Lesser-known genocide: Sürgün

Sürgün (Crimean Tatar for “exile”) refers to the deportation of the Crimean Tatars in 1944 to Uzbek SSR. The symbol of Sürgün is a steam engine. Crimean activists are calling for the recognition of the Sürgün as an act of genocide.

The deportation begun on 17 May 1944. More than 32,000 NKVD troops took part in the operation, in which altogether 193,865 Crimean Tatars were deported from their homeland, including 151,136 to the Uzbek SSR, 8,597 to the Mari ASSR, 4,286 to the Kazakh SSR, and the remaining 29,846 to various oblasts of the RSFSR.
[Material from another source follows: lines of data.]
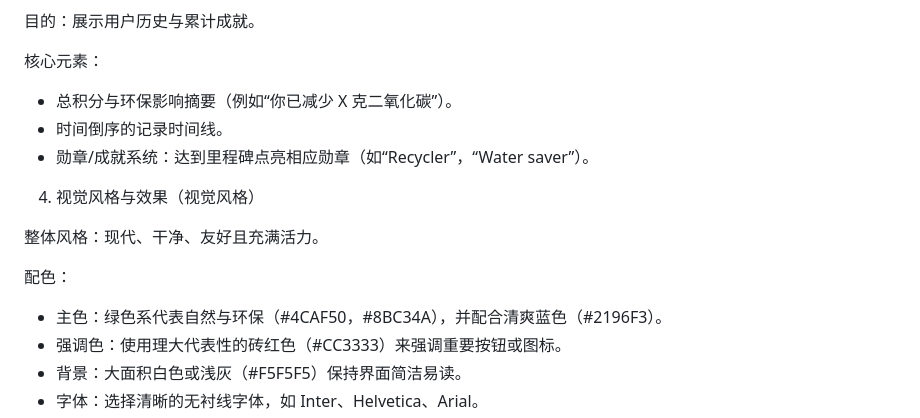
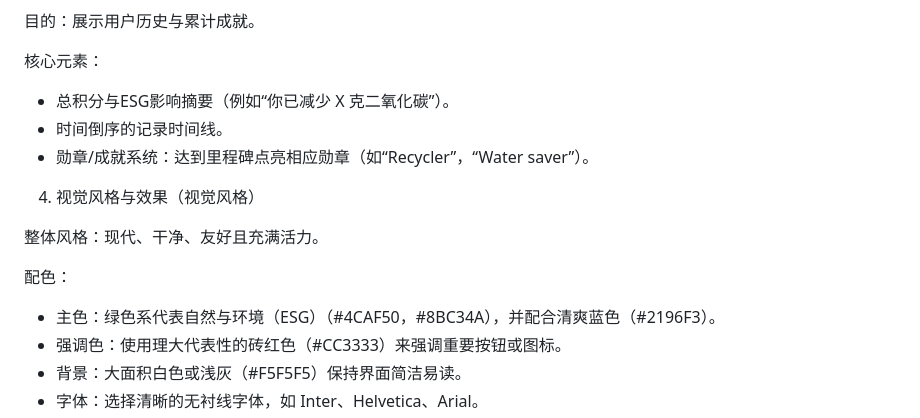
Before and after one commit to lllzok/Tourism-ESG, a Markdown page: prototype.zh.md, the part around the change printed below. GitHub-like rendering.

```diff
--- a/prototype.zh.md
+++ b/prototype.zh.md
@@ -96,7 +96,7 @@
 
 核心元素：
 
-- 总积分与环保影响摘要（例如“你已减少 X 克二氧化碳”）。
+- 总积分与ESG影响摘要（例如“你已减少 X 克二氧化碳”）。
 - 时间倒序的记录时间线。
 - 勋章/成就系统：达到里程碑点亮相应勋章（如“Recycler”，“Water saver”）。
 
@@ -106,7 +106,7 @@
 
 配色：
 
-- 主色：绿色系代表自然与环保（#4CAF50，#8BC34A），并配合清爽蓝色（#2196F3）。
+- 主色：绿色系代表自然与环境（ESG）（#4CAF50，#8BC34A），并配合清爽蓝色（#2196F3）。
 - 强调色：使用理大代表性的砖红色（#CC3333）来强调重要按钮或图标。
 - 背景：大面积白色或浅灰（#F5F5F5）保持界面简洁易读。
 - 字体：选择清晰的无衬线字体，如 Inter、Helvetica、Arial。
```
Also changed, not shown: other parts of prototype.zh.md (+17 -17 lines), README.md (+18 -18 lines), prototype.md (+17 -17 lines).
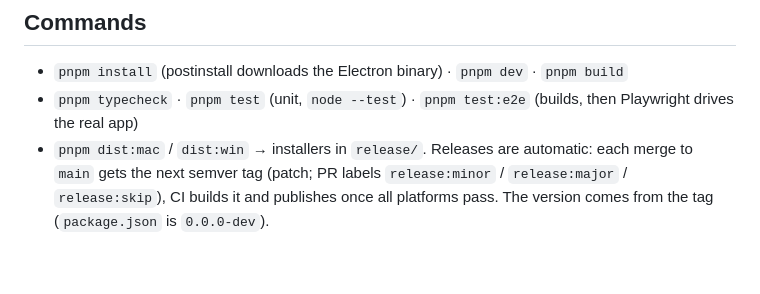
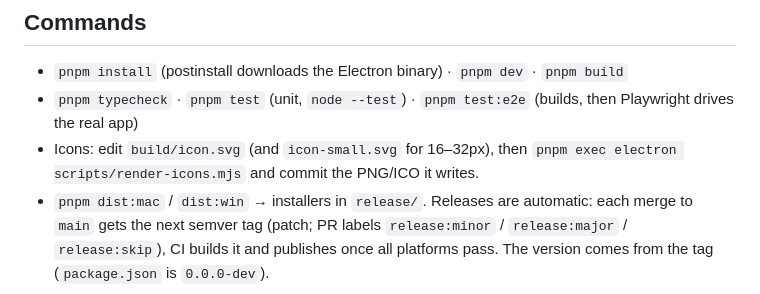
Before and after one commit to hosseinsalehiagrin-hub/yarc878, a Markdown page: CLAUDE.md, the part around the change. Rendered like a GitHub page; blank space fills up the shorter version.

```diff
--- a/CLAUDE.md
+++ b/CLAUDE.md
@@ -6,6 +6,7 @@ Open-source Arc-browser replacement (Electron 45 / Chromium 156, React 19, TypeS
 
 - `pnpm install` (postinstall downloads the Electron binary) · `pnpm dev` · `pnpm build`
 - `pnpm typecheck` · `pnpm test` (unit, `node --test`) · `pnpm test:e2e` (builds, then Playwright drives the real app)
+- Icons: edit `build/icon.svg` (and `icon-small.svg` for 16–32px), then `pnpm exec electron scripts/render-icons.mjs` and commit the PNG/ICO it writes.
 - `pnpm dist:mac` / `dist:win` → installers in `release/`. Releases are automatic: each merge to `main` gets the next semver tag (patch; PR labels `release:minor` / `release:major` / `release:skip`), CI builds it and publishes once all platforms pass. The version comes from the tag (`package.json` is `0.0.0-dev`).
 
 ## Architecture (see README "How it works")
```
Also changed, not shown: README.md (+3 -1 lines), build/icon-mac.png (added), build/icon.png, 9 other files.
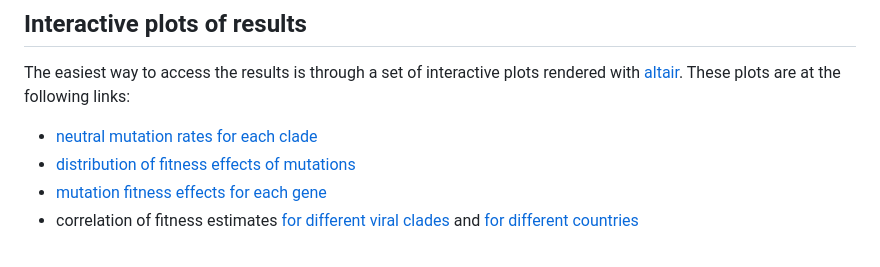
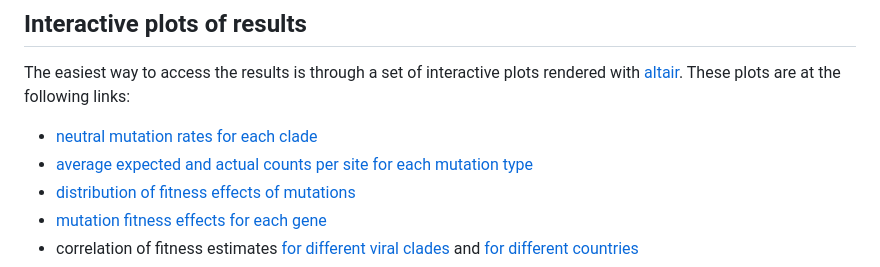
Before and after one commit to jbloomlab/SARS2-mut-fitness, a Markdown page: README.md, the part around the change. Drawn GitHub-style.

Commit message:
link new plot in README

```diff
--- a/README.md
+++ b/README.md
@@ -18,6 +18,7 @@ For details, see the following references:
 The easiest way to access the results is through a set of interactive plots rendered with [altair](https://altair-viz.github.io/).
 These plots are at the following links:
  - [neutral mutation rates for each clade](https://jbloomlab.github.io/SARS2-mut-fitness/mut_rates.html)
+ - [average expected and actual counts per site for each mutation type](https://jbloomlab.github.io/SARS2-mut-fitness/avg_counts.html)
  - [distribution of fitness effects of mutations](https://jbloomlab.github.io/SARS2-mut-fitness/effects_histogram.html)
  - [mutation fitness effects for each gene](https://jbloomlab.github.io/SARS2-mut-fitness/effects_dist.html)
  - correlation of fitness estimates [for different viral clades](https://jbloomlab.github.io/SARS2-mut-fitness/clade_corr_chart.html) and [for different countries](https://jbloomlab.github.io/SARS2-mut-fitness/subset_corr_chart.html)
```
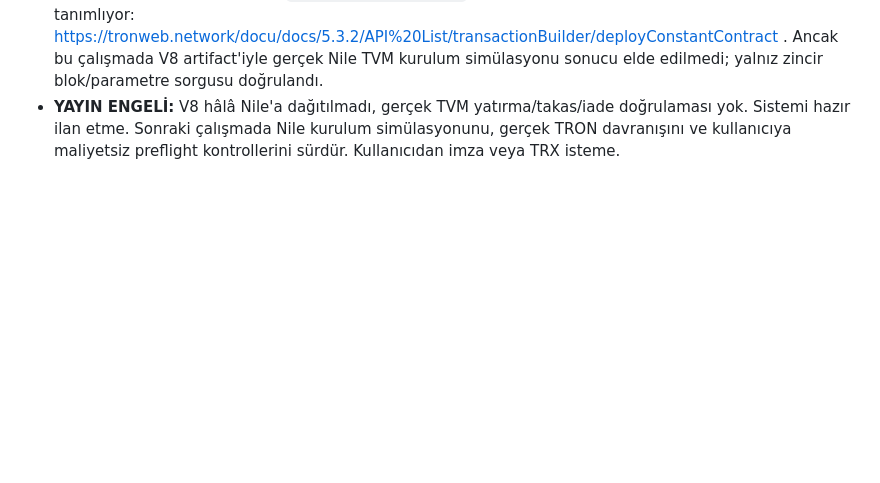
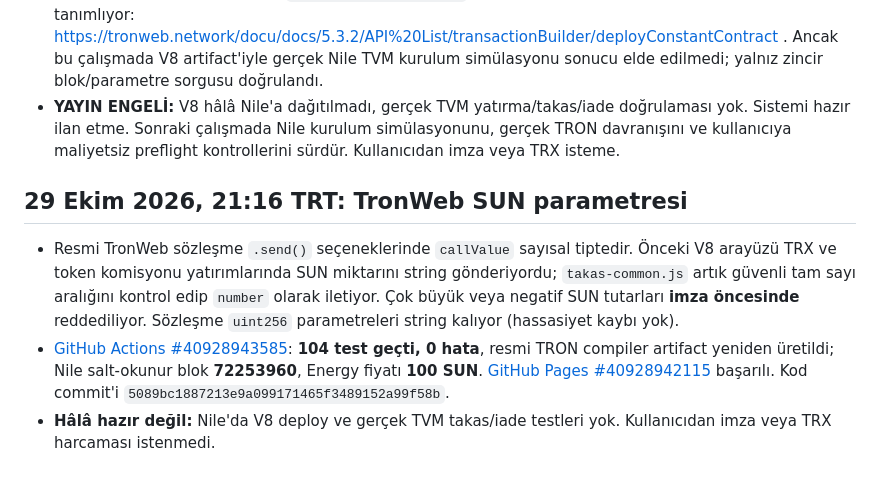
Before and after one commit to lefkosagirne1-oss/tron-takas-v3-test, a Markdown page: V8-RELEASE-GATE.md, the part around the change. Rendered like a GitHub page; blank space fills up the shorter version.

Commit message:
docs(v8): record safe SUN callValue and 104 passing CI tests

```diff
--- a/V8-RELEASE-GATE.md
+++ b/V8-RELEASE-GATE.md
@@ -46,3 +46,9 @@ CI testlerinin ve GitHub Pages'in başarılı olduğunu doğrula; resmi artifact
 - [GitHub Pages #40928526340](https://github.com/lefkosagirne1-oss/tron-takas-v3-test/actions/runs/40928526340) başarılı. Kod commit'i `0a6a2cfd8dec7ee7451a6eb7f062655576564f40`. Önceki commit `2d0aca8e21e862100d1b00867baa9a6f14d40696` ile karşılaştırmada **silinen dosya yok**.
 - Resmi TRON dokümantasyonu `deployConstantContract` için imzasız/harcamasız kurulum simülasyonu tanımlıyor: https://tronweb.network/docu/docs/5.3.2/API%20List/transactionBuilder/deployConstantContract . Ancak bu çalışmada V8 artifact'iyle gerçek Nile TVM kurulum simülasyonu sonucu elde edilmedi; yalnız zincir blok/parametre sorgusu doğrulandı.
 - **YAYIN ENGELİ:** V8 hâlâ Nile'a dağıtılmadı, gerçek TVM yatırma/takas/iade doğrulaması yok. Sistemi hazır ilan etme. Sonraki çalışmada Nile kurulum simülasyonunu, gerçek TRON davranışını ve kullanıcıya maliyetsiz preflight kontrollerini sürdür. Kullanıcıdan imza veya TRX isteme.
+
+## 29 Ekim 2026, 21:16 TRT: TronWeb SUN parametresi
+
+- Resmi TronWeb sözleşme `.send()` seçeneklerinde `callValue` sayısal tiptedir. Önceki V8 arayüzü TRX ve token komisyonu yatırımlarında SUN miktarını string gönderiyordu; `takas-common.js` artık güvenli tam sayı aralığını kontrol edip `number` olarak iletiyor. Çok büyük veya negatif SUN tutarları **imza öncesinde** reddediliyor. Sözleşme `uint256` parametreleri string kalıyor (hassasiyet kaybı yok).
+- [GitHub Actions #40928943585](https://github.com/lefkosagirne1-oss/tron-takas-v3-test/actions/runs/40928943585): **104 test geçti, 0 hata**, resmi TRON compiler artifact yeniden üretildi; Nile salt-okunur blok **72253960**, Energy fiyatı **100 SUN**. [GitHub Pages #40928942115](https://github.com/lefkosagirne1-oss/tron-takas-v3-test/actions/runs/40928942115) başarılı. Kod commit'i `5089bc1887213e9a099171465f3489152a99f58b`.
+- **Hâlâ hazır değil:** Nile'da V8 deploy ve gerçek TVM takas/iade testleri yok. Kullanıcıdan imza veya TRX harcaması istenmedi.
```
In the period from May to November 1944, altogether 10,105 Crimean Tatars died of starvation in Uzbekistan (7% of those deported to the Uzbek SSR). According to NKVD data, nearly 30,000 (20%) died in exile, while Crimean Tatar activists insist that as many as 46% of those deported died in exile. Many were sent to labour camps.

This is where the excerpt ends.